- Open Access
Impact of a new European regulations on functional food market – an overview
- Martinus Lovik1
© Lovik; licensee BioMed Central Ltd. 2011
- Published: 12 August 2011
- Scientific Evidence
- Functional Food
- Disease Risk Factor
- European Food Safety Authority
- Good Science
Functional foods are defined as foods that provide health benefits in addition to their basic nutritional value. These additional health benefits form the basis for producers’ health claims on foods. Legislation demands that health claims should be based on and substantiated by generally accepted scientific evidence. The main topic of this presentation will be how the European Food Safety Authority (EFSA) approaches the issue of scientific substantiation of health claims on foods. Health claims can be categorized in different ways, but basically they will be of two types, namely those relating to maintaining or improving a biological function (‘function claims’), and those relating to reduction of a disease risk factor (‘risk reduction claims’). Disease itself can not be used as the formal end point, and claims on treatment or cure of disease can not be made. The target population of the health claim must be specified, and essential criteria are that the claim must be sufficiently specific to allow evaluation, the claim must represent a beneficial physiological effect, the food/food component for which the claim is made must be sufficiently well characterised, and last but not least there must be sufficient scientific evidence to substantiate the claim. All the criteria must be met. Scientific evidence is evaluated according to standard criteria for good science. The ongoing work in EFSA, with evaluation of some 4000 health claims, is an important step to secure that health claims on products in the marketplace are based on by sound, convincing scientific evidence, and that the claims will not soon have to be re-evaluated in light of new scientific data. Securing that claims are truthful, accurate and not misleading is expected over time to increase consumers’ trust in health claims on foods, and thereby supposedly also the use of products bearing health claims.
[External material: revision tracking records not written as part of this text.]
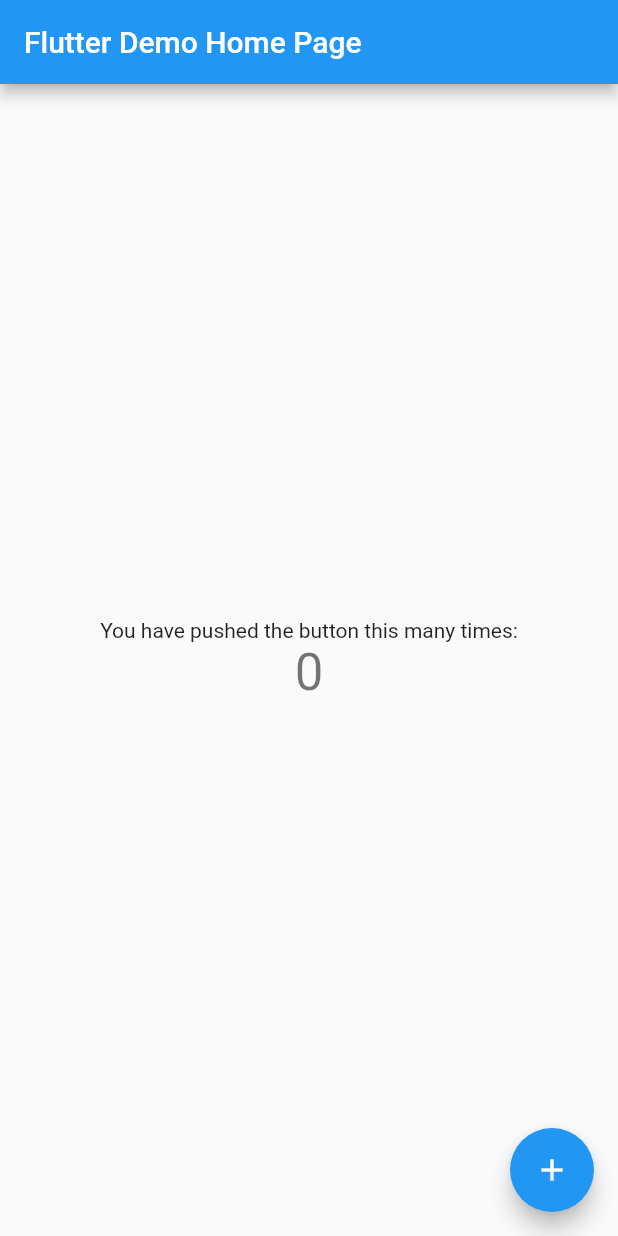
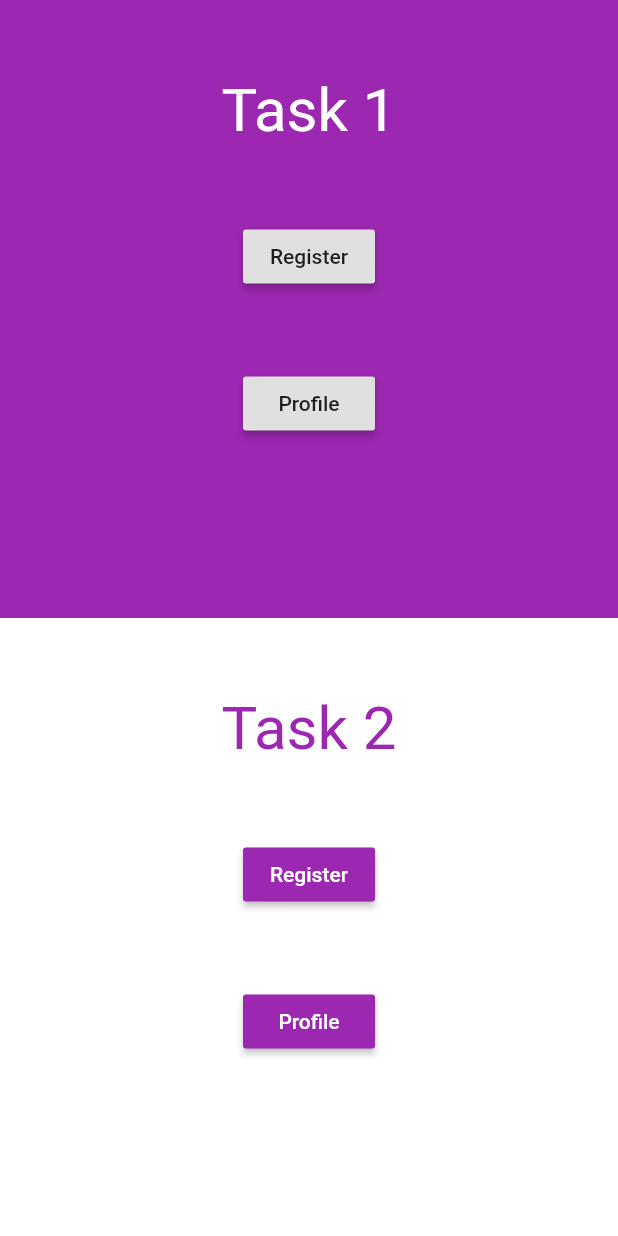
Before and after one commit to Fauzywahyudi/MentoringFlutter-3, a Flutter app: the screen it shows after launch, on a phone screen of 412 x 824 dp. Run offline on Flutter 3.47's test engine with Material 2 defaults, Android fonts, the phone set to English and light mode, and no system bars.

Commit message:
selesai Task1

```diff
--- a/Week1/task1_register_profil/lib/main.dart
+++ b/Week1/task1_register_profil/lib/main.dart
@@ -1,117 +1,21 @@
 import 'package:flutter/material.dart';
+import 'package:task1_register_profil/views/menu_page.dart';
 
 void main() {
   runApp(MyApp());
 }
 
 class MyApp extends StatelessWidget {
-  // This widget is the root of your application.
   @override
   Widget build(BuildContext context) {
     return MaterialApp(
-      title: 'Flutter Demo',
+      title: 'Task 1',
+      debugShowCheckedModeBanner: false,
       theme: ThemeData(
-        // This is the theme of your application.
-        //
-        // Try running your application with "flutter run". You'll see the
-        // application has a blue toolbar. Then, without quitting the app, try
-        // changing the primarySwatch below to Colors.green and then invoke
-        // "hot reload" (press "r" in the console where you ran "flutter run",
-        // or simply save your changes to "hot reload" in a Flutter IDE).
-        // Notice that the counter didn't reset back to zero; the application
-        // is not restarted.
-        primarySwatch: Colors.blue,
-        // This makes the visual density adapt to the platform that you run
-        // the app on. For desktop platforms, the controls will be smaller and
-        // closer together (more dense) than on mobile platforms.
+        primarySwatch: Colors.purple,
         visualDensity: VisualDensity.adaptivePlatformDensity,
       ),
-      home: MyHomePage(title: 'Flutter Demo Home Page'),
+      home: MenuPage(),
     );
   }
 }
-
-class MyHomePage extends StatefulWidget {
-  MyHomePage({Key key, this.title}) : super(key: key);
-
-  // This widget is the home page of your application. It is stateful, meaning
-  // that it has a State object (defined below) that contains fields that affect
-  // how it looks.
-
-  // This class is the configuration for the state. It holds the values (in this
-  // case the title) provided by the parent (in this case the App widget) and
-  // used by the build method of the State. Fields in a Widget subclass are
-  // always marked "final".
-
-  final String title;
-
-  @override
-  _MyHomePageState createState() => _MyHomePageState();
-}
-
-class _MyHomePageState extends State<MyHomePage> {
-  int _counter = 0;
-
-  void _incrementCounter() {
-    setState(() {
-      // This call to setState tells the Flutter framework that something has
-      // changed in this State, which causes it to rerun the build method below
-      // so that the display can reflect the updated values. If we changed
-      // _counter without calling setState(), then the build method would not be
-      // called again, and so nothing would appear to happen.
-      _counter++;
-    });
-  }
-
-  @override
-  Widget build(BuildContext context) {
-    // This method is rerun every time setState is called, for instance as done
-    // by the _incrementCounter method above.
-    //
-    // The Flutter framework has been optimized to make rerunning build methods
-    // fast, so that you can just rebuild anything that needs updating rather
-    // than having to individually change instances of widgets.
-    return Scaffold(
-      appBar: AppBar(
-        // Here we take the value from the MyHomePage object that was created by
-        // the App.build method, and use it to set our appbar title.
-        title: Text(widget.title),
-      ),
-      body: Center(
-        // Center is a layout widget. It takes a single child and positions it
-        // in the middle of the parent.
-        child: Column(
-          // Column is also a layout widget. It takes a list of children and
-          // arranges them vertically. By default, it sizes itself to fit its
-          // children horizontally, and tries to be as tall as its parent.
-          //
-          // Invoke "debug painting" (press "p" in the console, choose the
-          // "Toggle Debug Paint" action from the Flutter Inspector in Android
-          // Studio, or the "Toggle Debug Paint" command in Visual Studio Code)
-          // to see the wireframe for each widget.
-          //
-          // Column has various properties to control how it sizes itself and
-          // how it positions its children. Here we use mainAxisAlignment to
-          // center the children vertically; the main axis here is the vertical
-          // axis because Columns are vertical (the cross axis would be
-          // horizontal).
-          mainAxisAlignment: MainAxisAlignment.center,
-          children: <Widget>[
-            Text(
-              'You have pushed the button this many times:',
-            ),
-            Text(
-              '$_counter',
-              style: Theme.of(context).textTheme.headline4,
-            ),
-          ],
-        ),
-      ),
-      floatingActionButton: FloatingActionButton(
-        onPressed: _incrementCounter,
-        tooltip: 'Increment',
-        child: Icon(Icons.add),
-      ), // This trailing comma makes auto-formatting nicer for build methods.
-    );
-  }
-}
--- /dev/null
+++ b/Week1/task1_register_profil/lib/views/menu_page.dart
@@ -0,0 +1,87 @@
+import 'package:flutter/material.dart';
+import 'package:task1_register_profil/views/profil_page.dart';
+import 'package:task1_register_profil/views/register_page.dart';
+
+class MenuPage extends StatefulWidget {
+  @override
+  _MenuPageState createState() => _MenuPageState();
+}
+
+class _MenuPageState extends State<MenuPage> {
+  @override
+  Widget build(BuildContext context) {
+    var size = MediaQuery.of(context).size;
+    return Scaffold(
+      body: Container(
+        width: size.width,
+        color: Colors.purple.withOpacity(0.8),
+        child: Column(
+          children: [
+            Container(
+              width: size.width,
+              height: size.height / 2,
+              color: Colors.purple,
+              child: Column(
+                children: [
+                  Padding(
+                    padding: const EdgeInsets.all(50),
+                    child: Text(
+                      'Task 1',
+                      style: TextStyle(fontSize: 40, color: Colors.white),
+                    ),
+                  ),
+                  RaisedButton(
+                    onPressed: () => onClickMenu(RegisterPage()),
+                    child: Text('Register'),
+                  ),
+                  SizedBox(height: 50),
+                  RaisedButton(
+                    onPressed: () => onClickMenu(ProfilPage()),
+                    child: Text('Profile'),
+                  ),
+                ],
+              ),
+            ),
+            Container(
+              width: size.width,
+              height: size.height / 2,
+              color: Colors.white,
+              child: Column(
+                children: [
+                  Padding(
+                    padding: const EdgeInsets.all(50),
+                    child: Text(
+                      'Task 2',
+                      style: TextStyle(fontSize: 40, color: Colors.purple),
+                    ),
+                  ),
+                  RaisedButton(
+                    color: Colors.purple,
+                    onPressed: () => onClickMenu(RegisterPage()),
+                    child: Text(
+                      'Register',
+                      style: TextStyle(color: Colors.white),
+                    ),
+                  ),
+                  SizedBox(height: 50),
+                  RaisedButton(
+                    color: Colors.purple,
+                    onPressed: () => onClickMenu(ProfilPage()),
+                    child: Text(
+                      'Profile',
+                      style: TextStyle(color: Colors.white),
+                    ),
+                  ),
+                ],
+              ),
+            ),
+          ],
+        ),
+      ),
+    );
+  }
+
+  void onClickMenu(Widget widget) {
+    Navigator.push(context, MaterialPageRoute(builder: (context) => widget));
+  }
+}
```
Also changed, not shown: Week1/task1_register_profil/lib/views/profil_page.dart (added, +84 -0 lines), Week1/task1_register_profil/lib/views/register_page.dart (added, +131 -0 lines).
This article is published under license to BioMed Central Ltd. This is an open access article distributed under the terms of the Creative Commons Attribution License (http://creativecommons.org/licenses/by/2.0), which permits unrestricted use, distribution, and reproduction in any medium, provided the original work is properly cited.